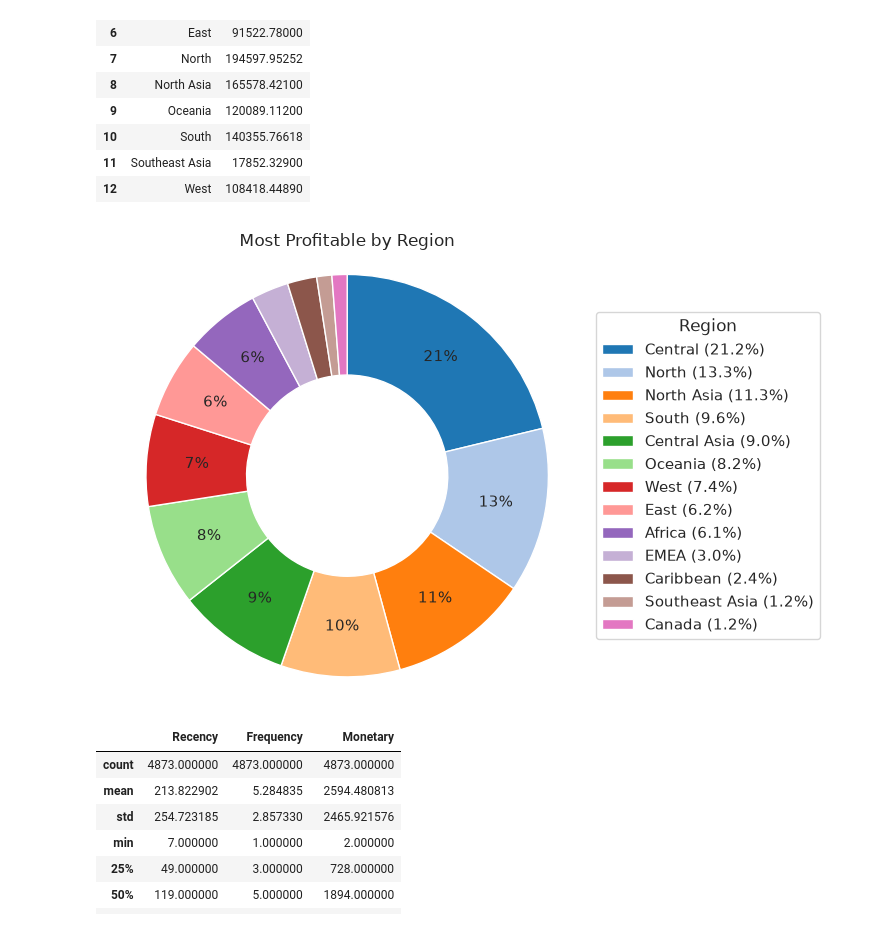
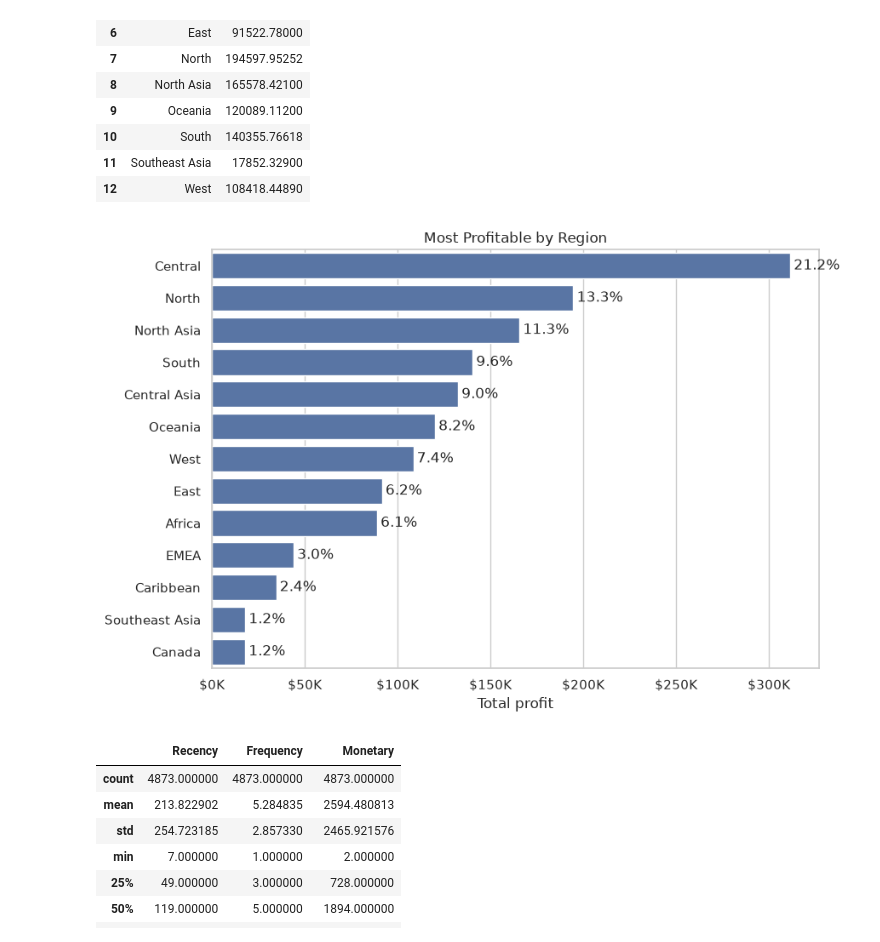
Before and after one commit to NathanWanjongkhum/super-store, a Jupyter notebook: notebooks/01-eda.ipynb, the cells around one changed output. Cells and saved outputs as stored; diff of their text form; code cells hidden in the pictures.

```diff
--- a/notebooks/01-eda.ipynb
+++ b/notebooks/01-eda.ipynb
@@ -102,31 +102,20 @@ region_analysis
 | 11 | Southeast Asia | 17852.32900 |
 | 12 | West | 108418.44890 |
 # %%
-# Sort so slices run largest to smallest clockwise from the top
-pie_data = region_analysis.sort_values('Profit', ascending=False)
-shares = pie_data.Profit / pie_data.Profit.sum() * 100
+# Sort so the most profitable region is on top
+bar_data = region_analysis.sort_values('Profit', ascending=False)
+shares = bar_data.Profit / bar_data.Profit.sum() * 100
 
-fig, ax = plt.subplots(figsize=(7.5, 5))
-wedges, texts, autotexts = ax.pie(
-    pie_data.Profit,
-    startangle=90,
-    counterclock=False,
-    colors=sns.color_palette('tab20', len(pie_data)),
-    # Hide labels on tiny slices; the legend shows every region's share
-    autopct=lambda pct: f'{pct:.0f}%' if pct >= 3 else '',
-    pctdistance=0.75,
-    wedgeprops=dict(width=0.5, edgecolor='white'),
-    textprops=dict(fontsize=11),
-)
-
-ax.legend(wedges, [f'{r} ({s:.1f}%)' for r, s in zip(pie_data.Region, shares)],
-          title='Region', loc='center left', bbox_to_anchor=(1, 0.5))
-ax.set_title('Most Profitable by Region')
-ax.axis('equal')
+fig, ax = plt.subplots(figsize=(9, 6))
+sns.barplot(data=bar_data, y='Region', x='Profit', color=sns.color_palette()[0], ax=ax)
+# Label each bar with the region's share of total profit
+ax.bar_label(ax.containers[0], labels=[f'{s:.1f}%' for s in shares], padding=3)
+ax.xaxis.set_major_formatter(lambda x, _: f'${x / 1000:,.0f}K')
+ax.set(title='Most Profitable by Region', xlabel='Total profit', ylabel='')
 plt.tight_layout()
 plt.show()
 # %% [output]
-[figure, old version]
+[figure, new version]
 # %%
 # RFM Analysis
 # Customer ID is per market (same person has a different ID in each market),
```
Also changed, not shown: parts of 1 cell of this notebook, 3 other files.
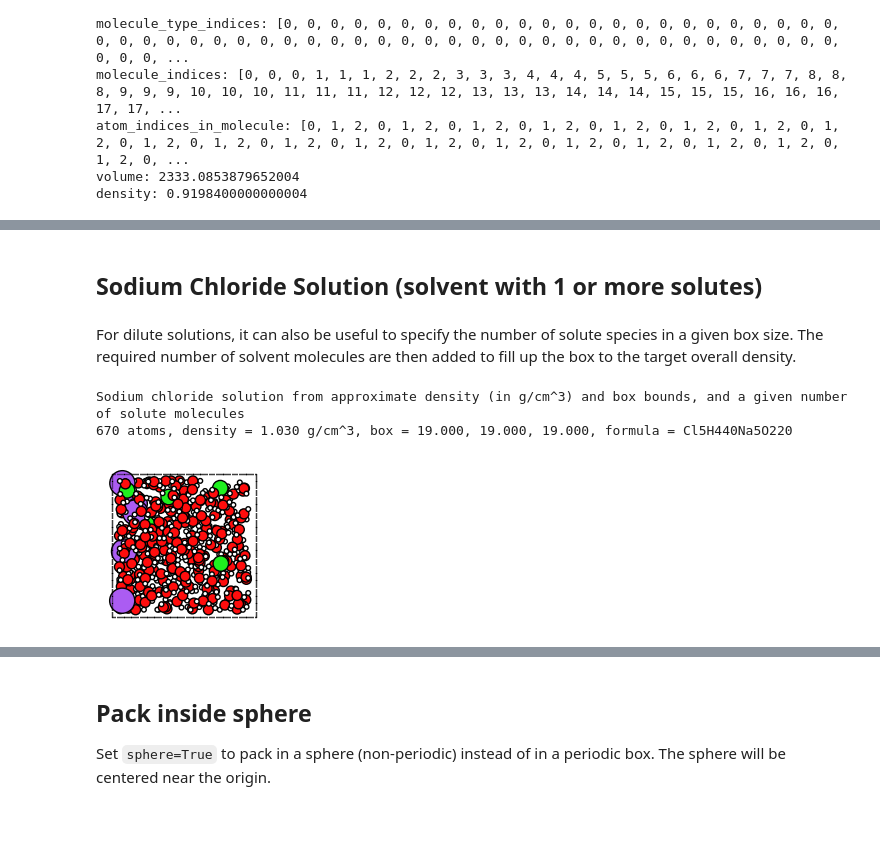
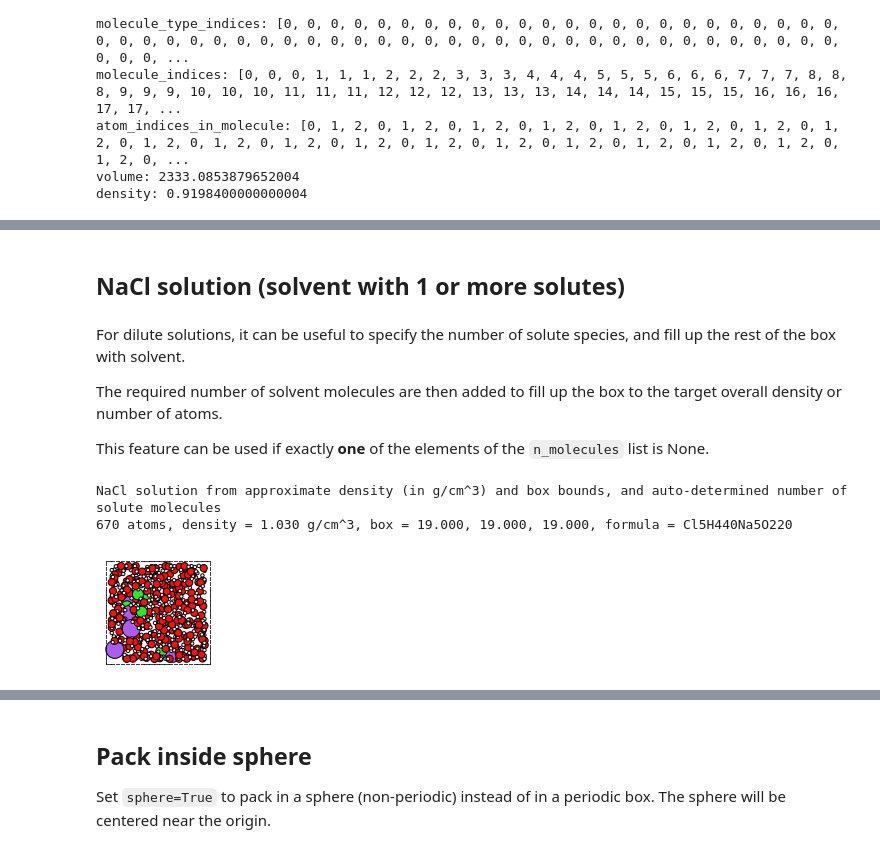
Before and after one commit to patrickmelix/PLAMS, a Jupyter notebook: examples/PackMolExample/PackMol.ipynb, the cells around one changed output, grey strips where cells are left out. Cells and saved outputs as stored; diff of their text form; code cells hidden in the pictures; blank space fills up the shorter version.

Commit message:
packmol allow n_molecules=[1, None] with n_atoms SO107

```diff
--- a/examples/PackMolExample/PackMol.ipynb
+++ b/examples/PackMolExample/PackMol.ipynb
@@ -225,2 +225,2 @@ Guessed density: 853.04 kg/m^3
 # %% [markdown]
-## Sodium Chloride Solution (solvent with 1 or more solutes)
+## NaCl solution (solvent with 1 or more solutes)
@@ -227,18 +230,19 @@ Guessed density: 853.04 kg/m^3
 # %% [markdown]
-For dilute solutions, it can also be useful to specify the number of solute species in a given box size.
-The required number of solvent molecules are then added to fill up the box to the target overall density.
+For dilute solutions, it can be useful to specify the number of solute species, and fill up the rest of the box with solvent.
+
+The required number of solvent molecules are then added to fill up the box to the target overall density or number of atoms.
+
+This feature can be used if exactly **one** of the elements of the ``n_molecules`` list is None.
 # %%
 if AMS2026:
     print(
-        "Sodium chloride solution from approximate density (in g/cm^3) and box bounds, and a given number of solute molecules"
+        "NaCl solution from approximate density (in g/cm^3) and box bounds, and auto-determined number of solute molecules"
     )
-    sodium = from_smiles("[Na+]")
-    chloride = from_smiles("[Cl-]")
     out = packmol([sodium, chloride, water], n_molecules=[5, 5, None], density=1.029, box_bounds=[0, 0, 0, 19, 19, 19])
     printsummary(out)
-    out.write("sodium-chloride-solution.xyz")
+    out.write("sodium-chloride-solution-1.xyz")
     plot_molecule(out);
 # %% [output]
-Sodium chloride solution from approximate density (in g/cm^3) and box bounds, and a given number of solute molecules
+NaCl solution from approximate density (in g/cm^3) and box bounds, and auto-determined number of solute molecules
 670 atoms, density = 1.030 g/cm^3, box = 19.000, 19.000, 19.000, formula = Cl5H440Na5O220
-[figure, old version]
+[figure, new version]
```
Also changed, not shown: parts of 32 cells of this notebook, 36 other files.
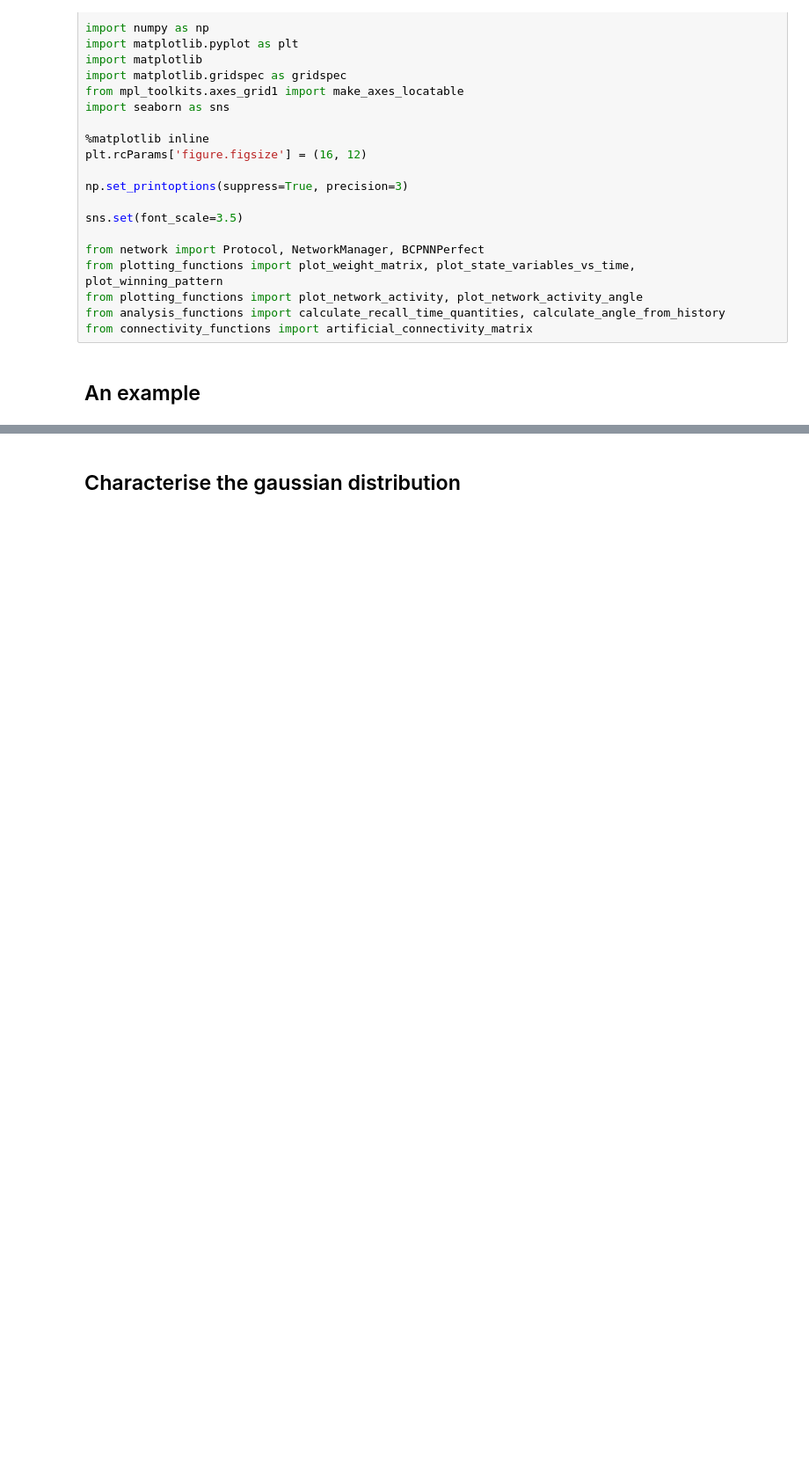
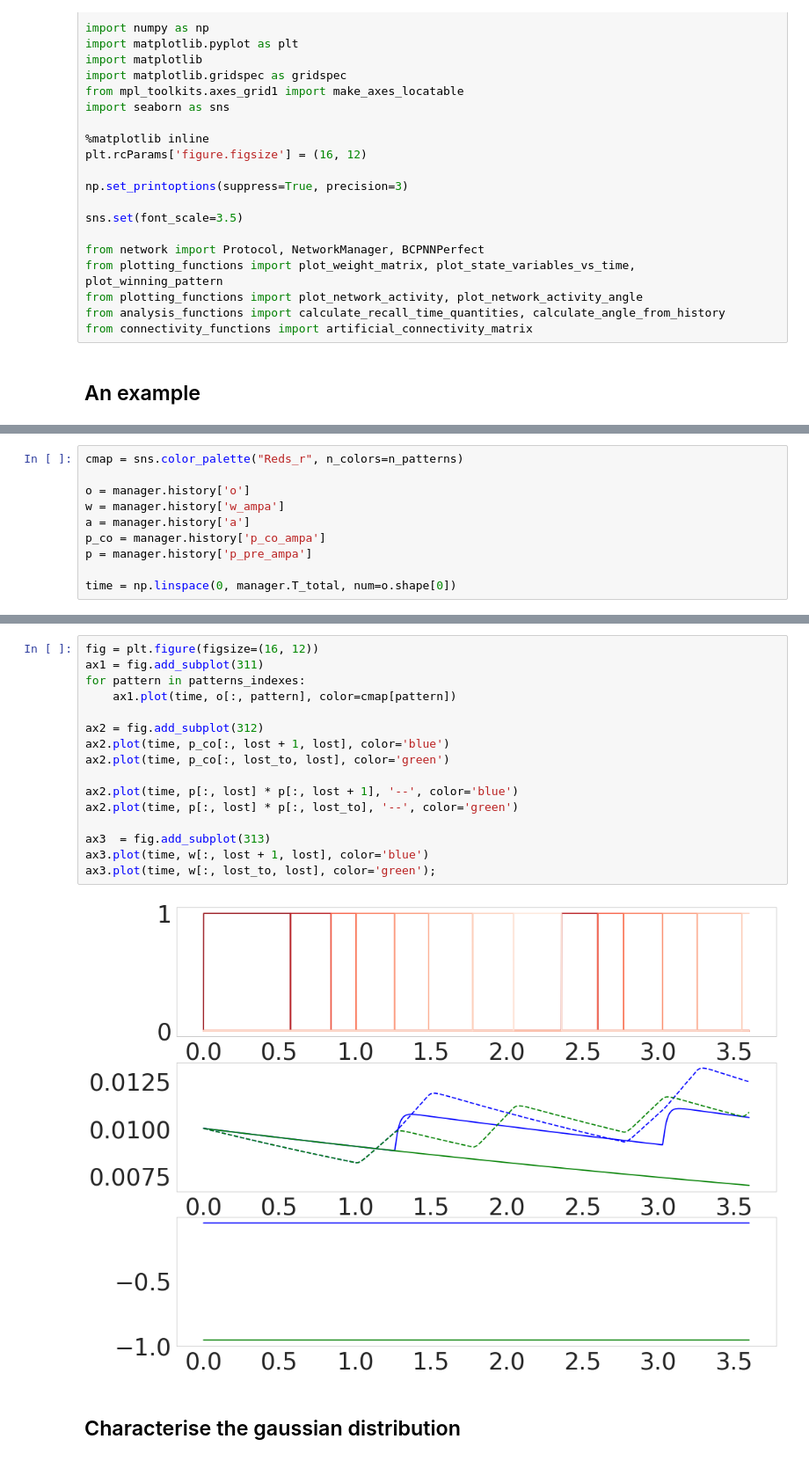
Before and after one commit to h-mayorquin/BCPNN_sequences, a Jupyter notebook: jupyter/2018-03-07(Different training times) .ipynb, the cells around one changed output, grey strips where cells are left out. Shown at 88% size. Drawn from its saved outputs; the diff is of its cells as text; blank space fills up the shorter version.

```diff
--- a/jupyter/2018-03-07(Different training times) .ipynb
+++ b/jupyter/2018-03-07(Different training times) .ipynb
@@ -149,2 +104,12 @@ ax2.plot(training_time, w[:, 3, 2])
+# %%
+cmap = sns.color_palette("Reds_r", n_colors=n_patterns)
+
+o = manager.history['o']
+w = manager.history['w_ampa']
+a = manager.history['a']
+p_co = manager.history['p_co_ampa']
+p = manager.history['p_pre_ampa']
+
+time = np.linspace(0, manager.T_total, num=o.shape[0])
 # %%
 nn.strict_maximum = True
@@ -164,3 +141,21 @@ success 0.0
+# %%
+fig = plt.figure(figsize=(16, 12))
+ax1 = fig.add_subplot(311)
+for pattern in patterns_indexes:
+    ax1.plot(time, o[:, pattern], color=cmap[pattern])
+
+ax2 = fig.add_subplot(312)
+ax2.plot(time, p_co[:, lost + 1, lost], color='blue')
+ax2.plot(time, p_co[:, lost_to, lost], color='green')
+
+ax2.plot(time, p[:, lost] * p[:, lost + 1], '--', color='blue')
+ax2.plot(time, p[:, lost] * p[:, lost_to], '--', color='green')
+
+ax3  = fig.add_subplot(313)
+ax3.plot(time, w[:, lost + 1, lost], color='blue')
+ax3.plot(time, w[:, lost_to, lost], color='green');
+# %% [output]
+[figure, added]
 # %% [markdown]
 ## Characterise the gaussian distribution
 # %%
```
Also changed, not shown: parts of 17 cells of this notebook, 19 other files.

§ WHAT YOU ARE ASKED TO DO
The answer must be every line from the records above that contains the word "solvent", copied out.

§ TASK RESPONSE
-## Sodium Chloride Solution (solvent with 1 or more solutes)
+## NaCl solution (solvent with 1 or more solutes)
-The required number of solvent molecules are then added to fill up the box to the target overall density.
+For dilute solutions, it can be useful to specify the number of solute species, and fill up the rest of the box with solvent.
+The required number of solvent molecules are then added to fill up the box to the target overall density or number of atoms.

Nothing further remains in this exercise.